The Board of Directors, in consultation with the clergy, has reached the very difficult and unanimous decision that September will be too soon to welcome large numbers of people into our building.  This means that in-person High Holy Day services as we have traditionally known them will not take place this year.  Nevertheless, we are committed to providing deeply spiritual, soul-filling alternatives  Our team is now developing customized High Holy Day opportunities for you at home, with your needs and reality in mind. This will not be just another Zoom. We will offer meaningful opportunities for all of our members and guests, at every stage of life. We are committed to reshaping the challenge of this moment to celebrate the season in new and dynamic ways.

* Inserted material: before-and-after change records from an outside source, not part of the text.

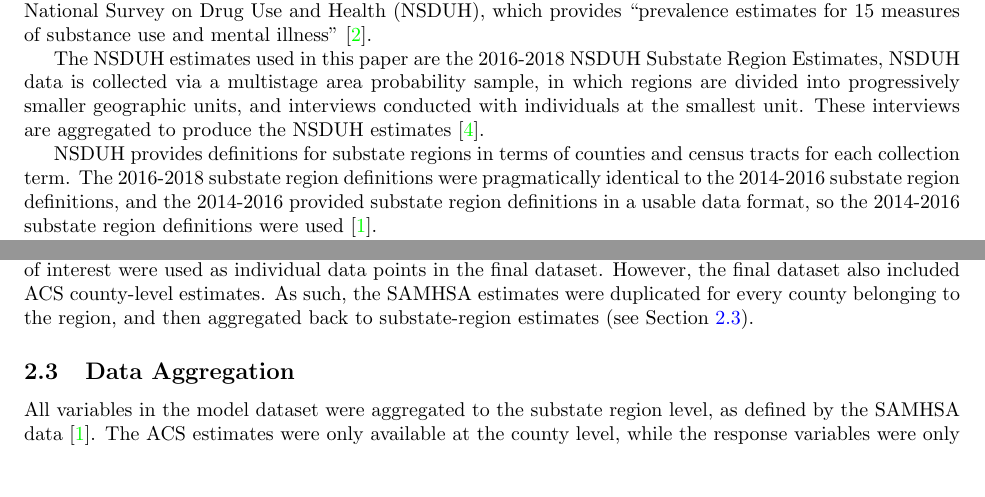
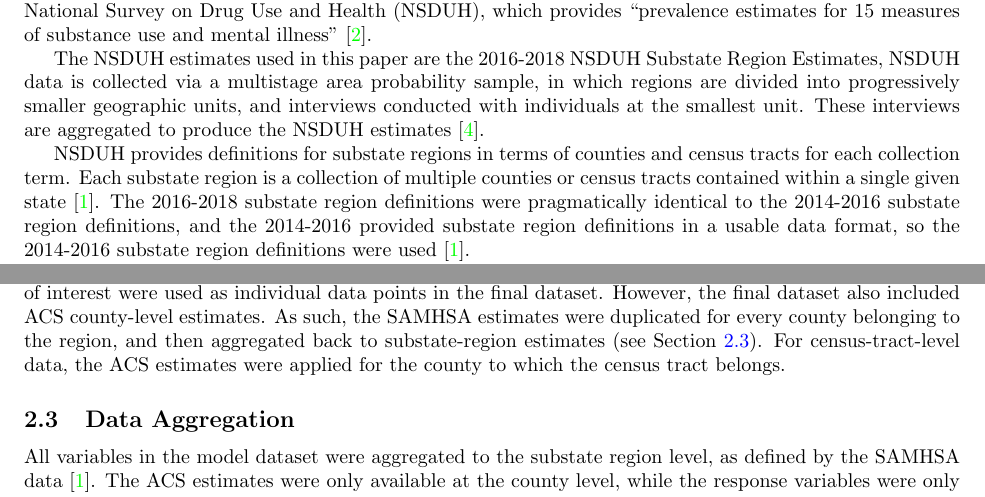
Before and after one commit to BostonTLee/honors-thesis, a LaTeX thesis (paper/honors_thesis.tex): two parts of pages 2 and 3 of 18, joined at a grey line, cut so that both start at the same text, the shorter picture padded with empty space. Compiled offline with pdfLaTeX.

Commit message:
Added details about substate regions.

```diff
--- a/paper/honors_thesis.tex
+++ b/paper/honors_thesis.tex
@@ -82,6 +82,9 @@
 
 NSDUH provides definitions for substate regions in terms of
 counties and census tracts for each collection term.
+Each substate region is a collection of multiple
+counties or census tracts contained within a single
+given state~\cite{samhsa_substate_region_defs}.
 The 2016-2018 substate region definitions were
 pragmatically identical to the 2014-2016 substate region definitions,
 and the 2014-2016 provided substate region definitions in a
@@ -192,13 +195,15 @@
 \subsection{Data Joining}\label{sec:joining}
 
 The dataset was formed with substate regions corresponding to
-``substate/aggregate region-level estimates included in the [SAMHSA] maps"
+``substate/aggregate region-level estimates included in the [SAMHSA] maps''
 \cite{samhsa_data}. All substate regions appearing in datasets with the response
 variables of interest were used as individual data points in the final dataset.
 However, the final dataset also included ACS county-level estimates. As such,
 the SAMHSA estimates were duplicated for every county belonging to the region,
 and then aggregated back to substate-region estimates (see Section
 \ref{sec:aggregation}).
+For census-tract-level data, the ACS estimates
+were applied for the county to which the census tract belongs.
 
 \subsection{Data Aggregation}\label{sec:aggregation}
 
```
Also changed, not shown: paper/honors_thesis.tex (3 more changed lines).
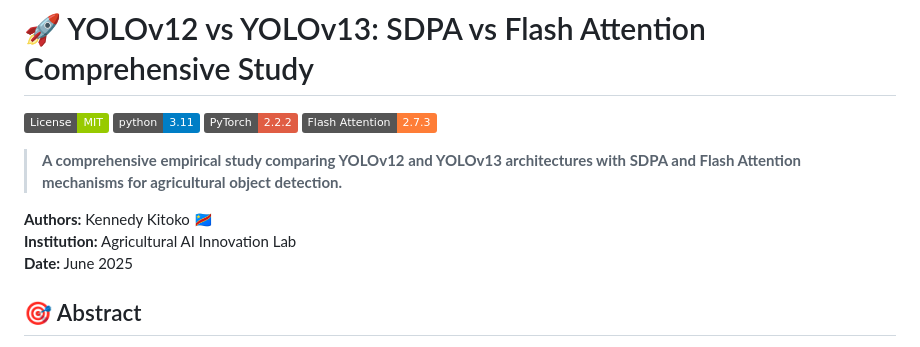
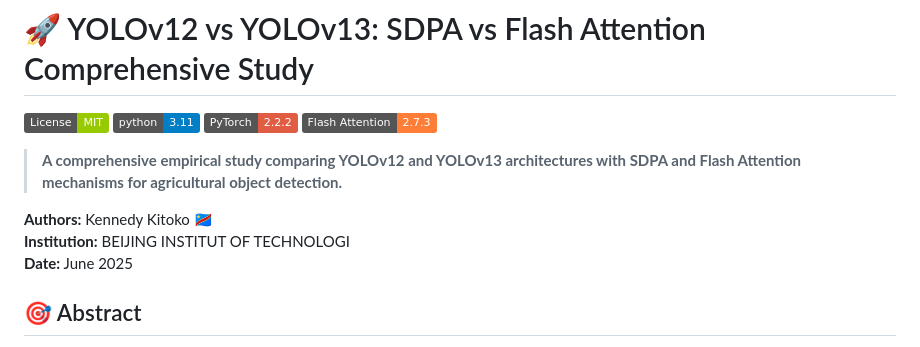
Before and after one commit to kennedy-kitoko/yolov12-vs-yolov13-attention-study, a Markdown page: README.md, the part around the change printed below. GitHub-like rendering; badges without logos.

```diff
--- a/README.md
+++ b/README.md
@@ -8,7 +8,7 @@
 > **A comprehensive empirical study comparing YOLOv12 and YOLOv13 architectures with SDPA and Flash Attention mechanisms for agricultural object detection.**
 
 **Authors:** Kennedy Kitoko 🇨🇩
-**Institution:** Agricultural AI Innovation Lab
+**Institution:** BEIJING INSTITUT OF TECHNOLOGI
 **Date:** June 2025
 
 ## 🎯 Abstract
```
Also changed, not shown: other parts of README.md (+1 -1 lines).
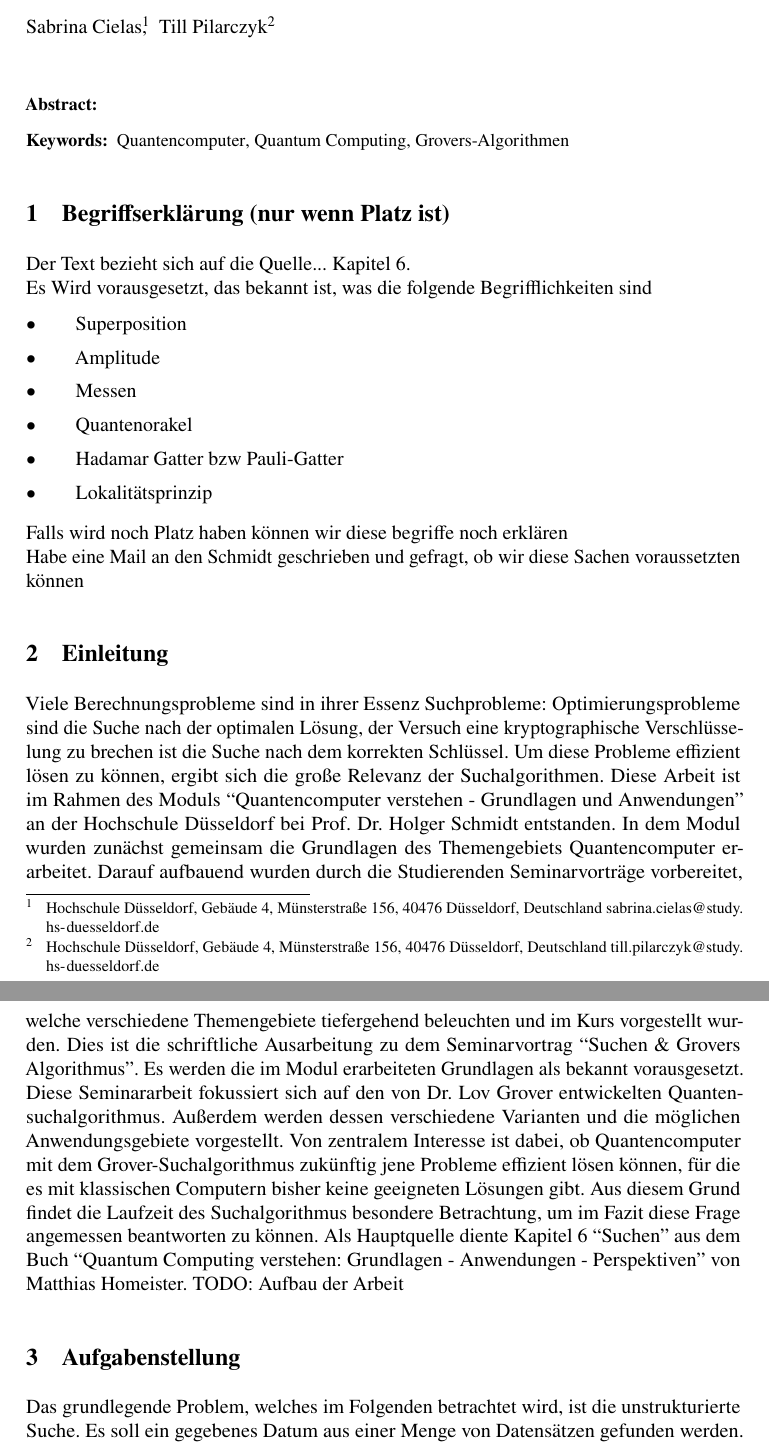
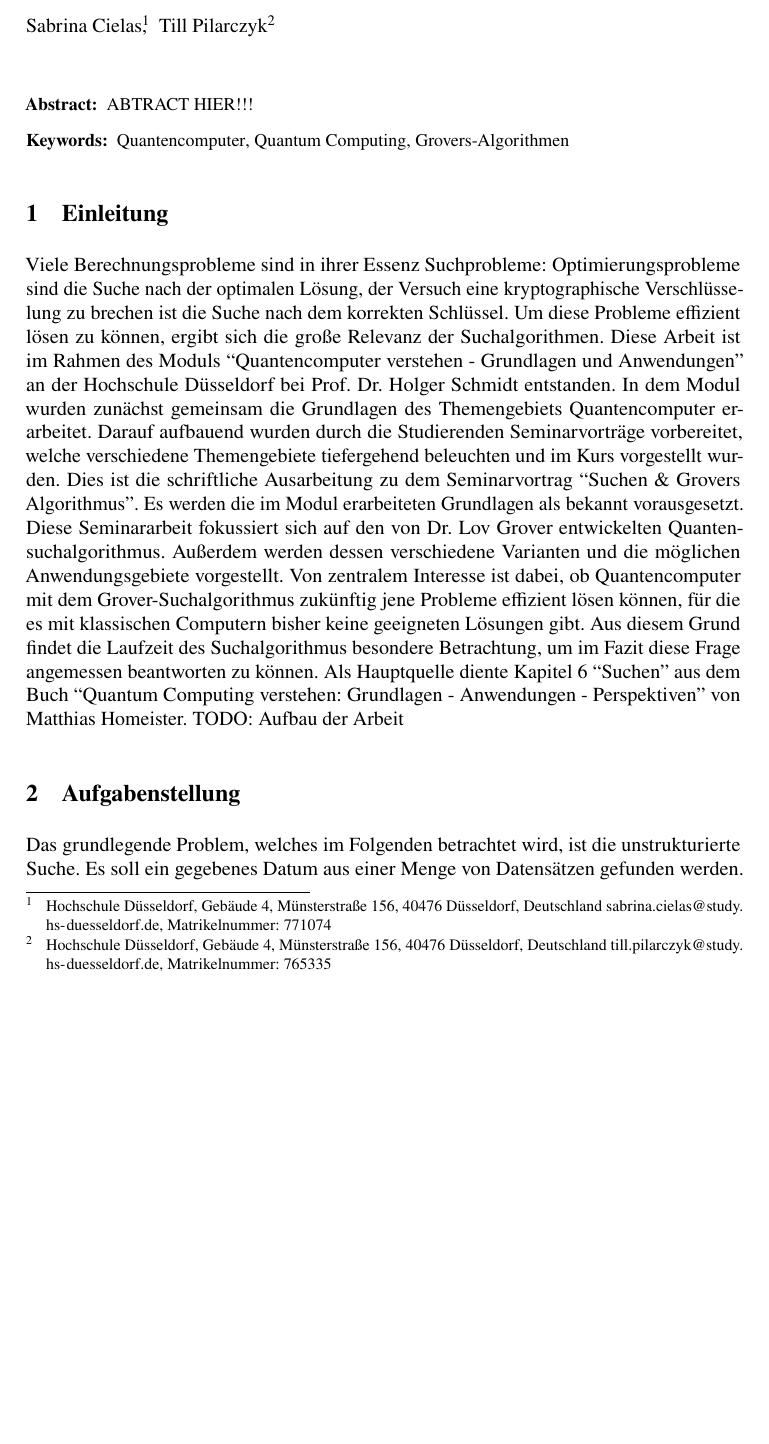
Before and after one commit to justTill/quantumComputingVerstehen, a LaTeX problem sheet (lni-paper-example-de.tex): two parts of pages 2 and 3 of 15 before the commit and part of page 2 of 14 after it, the two joined at a grey line, cut so that both start at the same text, the shorter picture padded with empty space. Compiled offline with pdfLaTeX.

Commit message:
matr. nummer

```diff
--- a/lni-paper-example-de.tex
+++ b/lni-paper-example-de.tex
@@ -44,8 +44,8 @@
 \title[Ein Kurztitel]{Quanten Computing verstehen: Grovers Algorithmus}
 %%%\subtitle{Untertitel / Subtitle} % falls benötigt
 \author[Sabrina Cielas \and Till Pilarczyk]
-{Sabrina Cielas\footnote{Hochschule Düsseldorf, Gebäude 4, Münsterstraße 156, 40476 Düsseldorf, Deutschland \email{sabrina.cielas@study.hs-duesseldorf.de}} \and
- Till Pilarczyk\footnote{Hochschule Düsseldorf, Gebäude 4, Münsterstraße 156, 40476 Düsseldorf, Deutschland \email{till.pilarczyk@study.hs-duesseldorf.de}}}
+{Sabrina Cielas\footnote{Hochschule Düsseldorf, Gebäude 4, Münsterstraße 156, 40476 Düsseldorf, Deutschland \email{sabrina.cielas@study.hs-duesseldorf.de}, Matrikelnummer: 771074} \and
+ Till Pilarczyk\footnote{Hochschule Düsseldorf, Gebäude 4, Münsterstraße 156, 40476 Düsseldorf, Deutschland \email{till.pilarczyk@study.hs-duesseldorf.de}, Matrikelnummer: 765335}}
 \startpage{1} % Beginn der Seitenzählung für diesen Beitrag
 \editor{Hochschule Düsseldorf}    % Namen der Herausgeber
 \booktitle{Modul: QCV} % Name des Tagungsband; optional Kurztitel
@@ -53,27 +53,14 @@
 %%%\lnidoi{18.18420/provided-by-editor-02} % Falls bekannt
 \maketitle %\thispagestyle{}
 \thispagestyle{empty}
+
 \begin{abstract}
-
+ABTRACT HIER!!!
 \end{abstract}
 
 \begin{keywords}
 Quantencomputer \and Quantum Computing \and Grovers-Algorithmen
 \end{keywords}
-
-\section{Begriffserklärung (nur wenn Platz ist)}
-Der Text bezieht sich auf die Quelle... Kapitel 6. \\
- Es Wird vorausgesetzt, das bekannt ist, was die folgende Begrifflichkeiten sind
-\begin{itemize}
-	\item Superposition
-	\item Amplitude
-	\item Messen
-	\item Quantenorakel
-	\item Hadamar Gatter bzw Pauli-Gatter
-	\item Lokalitätsprinzip
-\end{itemize}
-Falls wird noch Platz haben können wir diese begriffe noch erklären
-\\ Habe eine Mail an den Schmidt geschrieben und gefragt, ob wir diese Sachen voraussetzten können
 
 \section{Einleitung}
 \input{einleitung}
```
Also changed, not shown: variantenDerQuantensuche.tex (+1 -1 lines), lni-paper-example-de.pdf, 3 other files.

Together, we will still be able to experience the sacred and familiar elements of the High Holy Days and do the spiritual work of the season.  You will hear more about the unfolding plans in future Temple Beth El Communications and be on the lookout for our online High Holy Day portal: www.tbecltgateway.com.

In the weeks leading up to the High Holy Days, our tradition encourages us to ask questions of ourselves: What changes will we make in the year ahead?  With whom do we actively seek forgiveness?  Have we acted in accordance with the best that is within us and with our faith?  The sound of the shofar reminds us to reconnect with our inner goodness and with God. The Days of Awe help us to find the strength to overcome life’s challenges and obstacles. Temple Beth El has always been more than a building or an experience, we are a vital community. Above our Ark, we read:

אָכֵן יֵשׁ יי בַּמָּקוֹם הַזֶּה
Surely, God is in this Place

These words inspire us to look for the Divine wherever we are, whether it is in our homes, in our sanctuary, or in the broader community. Regardless of location, we can support one another, pray together, grow together, and seek a fairer and more just world. Remember, you are never alone.

L’shalom,
Rabbi Asher Knight
Benjamin Benson,  President